The vehicle was found abandoned Thursday night in a Pensacola neighborhood. It was at about that time, the Gunnells say, that Fitzgerald and Harper entered their home with a gun.
After some tense moments, everyone settled down, Ian Gunnell told WIAT.
“They were telling us why they were here,” he said. “They were on the run, in trouble, needed somewhere to stay right now.”
Harper talked to the Gunnells’ 2-year-old daughter, said Ian’s wife, April.
“[She] kept saying, ‘It’s OK, it’s OK. I know you’re frightened,'” April Gunnell told WIAT.

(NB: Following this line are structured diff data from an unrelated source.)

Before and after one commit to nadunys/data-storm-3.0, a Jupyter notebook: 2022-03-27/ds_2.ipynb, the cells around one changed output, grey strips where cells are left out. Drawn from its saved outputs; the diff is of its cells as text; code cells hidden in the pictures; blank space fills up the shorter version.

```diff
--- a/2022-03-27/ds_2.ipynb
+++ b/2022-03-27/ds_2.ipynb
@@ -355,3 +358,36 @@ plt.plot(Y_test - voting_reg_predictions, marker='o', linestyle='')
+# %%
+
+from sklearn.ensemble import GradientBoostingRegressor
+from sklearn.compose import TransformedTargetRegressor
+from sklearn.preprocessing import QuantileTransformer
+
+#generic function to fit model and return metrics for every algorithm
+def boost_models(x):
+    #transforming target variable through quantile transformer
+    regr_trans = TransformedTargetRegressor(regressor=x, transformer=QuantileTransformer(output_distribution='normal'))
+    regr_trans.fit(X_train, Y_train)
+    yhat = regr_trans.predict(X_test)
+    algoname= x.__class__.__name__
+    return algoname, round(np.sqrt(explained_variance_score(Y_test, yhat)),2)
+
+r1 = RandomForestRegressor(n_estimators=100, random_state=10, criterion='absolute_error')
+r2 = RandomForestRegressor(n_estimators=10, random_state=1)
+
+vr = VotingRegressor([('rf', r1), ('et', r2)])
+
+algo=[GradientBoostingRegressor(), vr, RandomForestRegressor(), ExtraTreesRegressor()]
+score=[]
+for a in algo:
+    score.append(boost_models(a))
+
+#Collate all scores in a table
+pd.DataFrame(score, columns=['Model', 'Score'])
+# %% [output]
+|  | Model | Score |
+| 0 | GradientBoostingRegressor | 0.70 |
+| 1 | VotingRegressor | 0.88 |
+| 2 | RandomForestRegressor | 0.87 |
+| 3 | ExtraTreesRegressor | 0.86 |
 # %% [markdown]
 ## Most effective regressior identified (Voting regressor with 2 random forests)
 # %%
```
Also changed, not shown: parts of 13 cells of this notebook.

Fitzgerald and Harper left in the Gunnells’ truck, and the family called police. Authorities saw the truck on Interstate 10 at about 12:35 a.m. Friday, and Escambia County sheriff’s deputies chased the truck into neighboring Santa Rosa County, Morgan said.
Fitzgerald and Harper left the truck and tried to enter a home; Escambia County deputies shot and killed Fitzgerald outside and arrested Harper, Morgan said.
Morgan said his deputies “returned fire.” State Attorney Bill Eddins, in a news conference Friday, declined to say whether Fitzgerald fired or pointed a weapon, but said a preliminary examination of the evidence indicated the shooting was justified.
The Florida Department of Law Enforcement will investigate the shooting, as is standard procedure, Eddins said.
Harper was being treated Friday at a hospital with unspecified injuries. Eddins said police were in the process of arresting her on preliminary charges of home invasion robbery, false imprisonment and grand theft auto.
Hotel kidnapping, vehicle thefts
Authorities say one of the spree’s earliest incidents happened on the morning of January 31 in Tuscaloosa, Alabama.
Fitzgerald and Harper entered a Microtell Inn, where they told a clerk they were stranded and asked to get coffee and use a computer, said the Mircrotel’s manager, Rikesh Patel.
The pair eventually robbed the clerk at gunpoint, and then forced him into his own vehicle, which they stole and drove to Hoover, Alabama, police said.
In Hoover that morning, with the clerk still with them, Fitzgerald allegedly pointed a gun at a woman in the parking lot of a McDonald’s restaurant and demanded the keys to her vehicle, Hoover police Capt. Gregg Rector said. But the woman refused and got the attention of someone else, so Fitzgerald and Harper drove away again in the clerk’s vehicle, with the clerk still inside, Rector said.
They eventually dropped the clerk off in a neighborhood in Vestavia Hills, Alabama, about 60 miles from Tuscaloosa, said Vestavia Hills police Lt. Kevin York.
Then, York said, Fitzgerald parked the vehicle and walked to a home, where he put a gun to a man’s head and forced the man’s wife into the couple’s Ford Edge. Fitzgerald drove the Edge with the woman inside, and picked up Harper, York said.
Fitzgerald and Harper dropped the woman off in her bathrobe behind a medical center unharmed, York said.
“Thankfully, no innocent member of the public has been physically harmed by this modern-day Bonnie and Clyde,” said U.S. Marshal Martin Keely in a press release Thursday.